Twelve central coast communities have been designated as priority areas for broadband infrastructure development by the California Public Utilities Commission. In a unanimous vote on Thursday, 26 June 2014, commissioners endorsed the list presented in March by the Central Coast Broadband Consortium, following a month-long workshop on Civinomics.com.
The Pleasure Point/Twin Lakes neighborhood down coast from the City of Santa Cruz, the Brookdale area in the mountains and the town of Soquel made the list, along with Aromas, two rural areas outside of Hollister and six Salinas Valley communities: Castroville, Chualar, Gonzales, Soledad, Greenfield and King City.

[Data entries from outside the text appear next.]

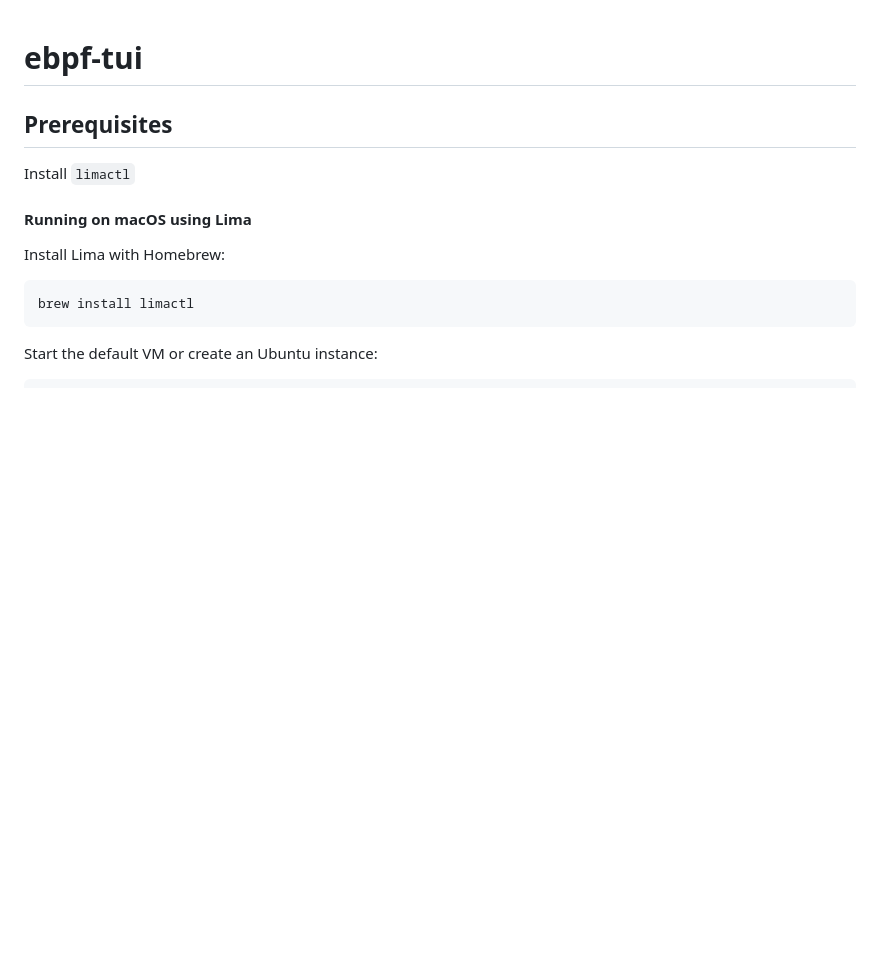
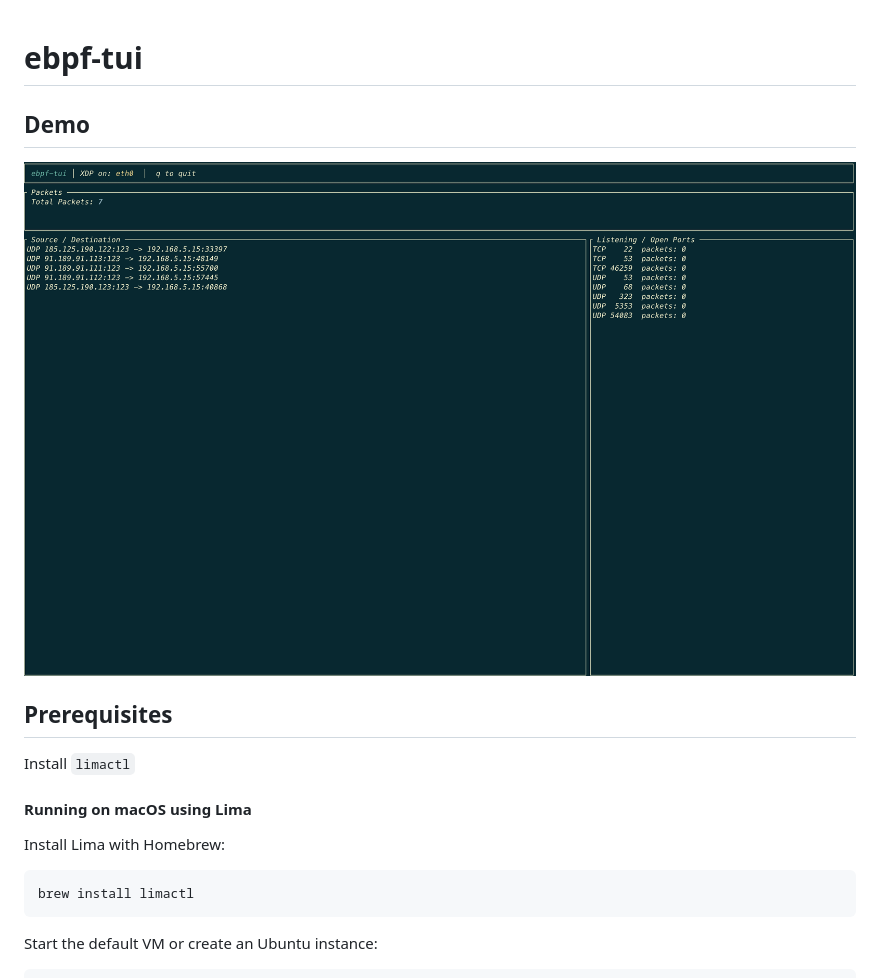
Before and after one commit to Gidraff/ebpf-tui, a Markdown page: README.md, the part around the change. Rendered like a GitHub page; pictures changed too: demo.png (added); blank space fills up the shorter version.

Commit message:
chore: removes unused files and updates the README

```diff
--- a/README.md
+++ b/README.md
@@ -1,4 +1,8 @@
 # ebpf-tui
+
+## Demo
+
+![ebpf-tui dashboard showing packet counts, source/destination addresses, and open ports](demo.png)
 
 ## Prerequisites
 Install `limactl`
```
Also changed, not shown: 3 other files.
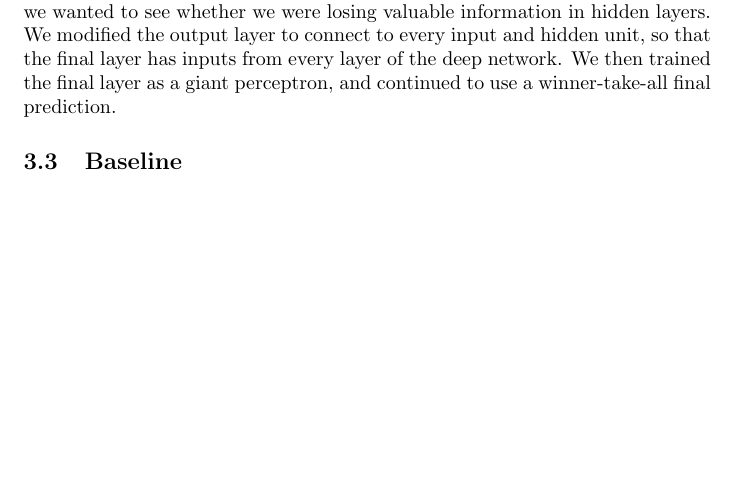
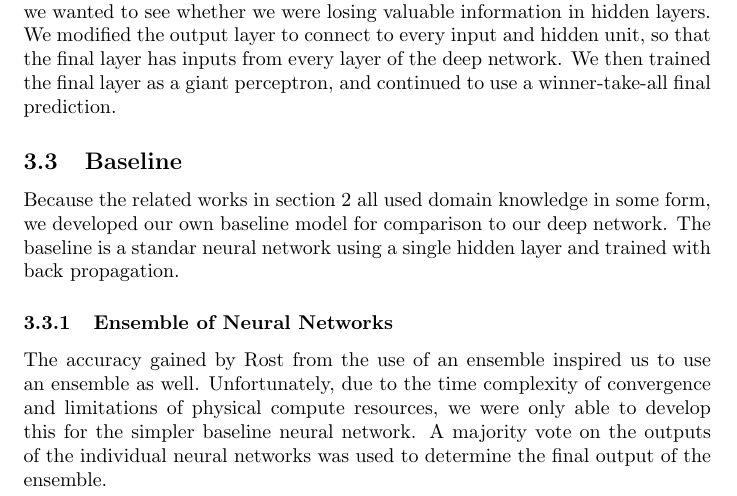
Before and after one commit to adamvail/ProteinSSClassification, a LaTeX document (docs/paper.tex): part of page 3 of 3 before the commit and part of page 3 of 4 after it, cut so that both start at the same text, the shorter picture padded with empty space. Compiled offline with pdfLaTeX.

Commit message:
first go of paper, done for the night

```diff
--- a/docs/paper.tex
+++ b/docs/paper.tex
@@ -85,8 +85,13 @@ We modified the output layer to connect to every input and hidden unit, so that
 We then trained the final layer as a giant perceptron, and continued to use a winner-take-all final prediction.
 
 \subsection{Baseline}
+Because the related works in section \ref{subsec:relatedworks} all used domain knowledge in some form, we developed our own baseline model for comparison to our deep network.
+The baseline is a standar neural network using a single hidden layer and trained with back propagation.
 
-
+\subsubsection{Ensemble of Neural Networks}
+The accuracy gained by Rost from the use of an ensemble inspired us to use an ensemble as well.
+Unfortunately, due to the time complexity of convergence and limitations of physical compute resources, we were only able to develop this for the simpler baseline neural network.
+A majority vote on the outputs of the individual neural networks was used to determine the final output of the ensemble.
 
 \begin{thebibliography}{9}
 
```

The Civinomics workshop focused on developing a quantitative ranking system. In the end, the primary criteria used were social and economic impact, project feasibility and, crucially, availability of broadband service. The more homes that don’t have access to service that meets the CPUC’s minimum standard of 6 Mbps download/1.5 Mbps upload speed, the greater the likelihood that grants and loans to build modern infrastructure will be available from the California Advanced Services Fund.
And that’s the other half of what commissioners approved on Thursday. A new round of CASF project proposals will begin in December. Existing broadband providers – Comcast, Charter and AT&T, in particular – were put on notice. Either they make a commitment to the commission that they’ll upgrade the substandard service in those communities or face subsidised competition from ISPs who will.
Being on the list doesn’t guarantee funding (nor does not being on the list preclude it). But the CPUC has already invested $11 million in building a fiber optic backbone from Santa Cruz to Soledad, and would like nothing better than to see it used to deliver gigabit-class service to homes and businesses here.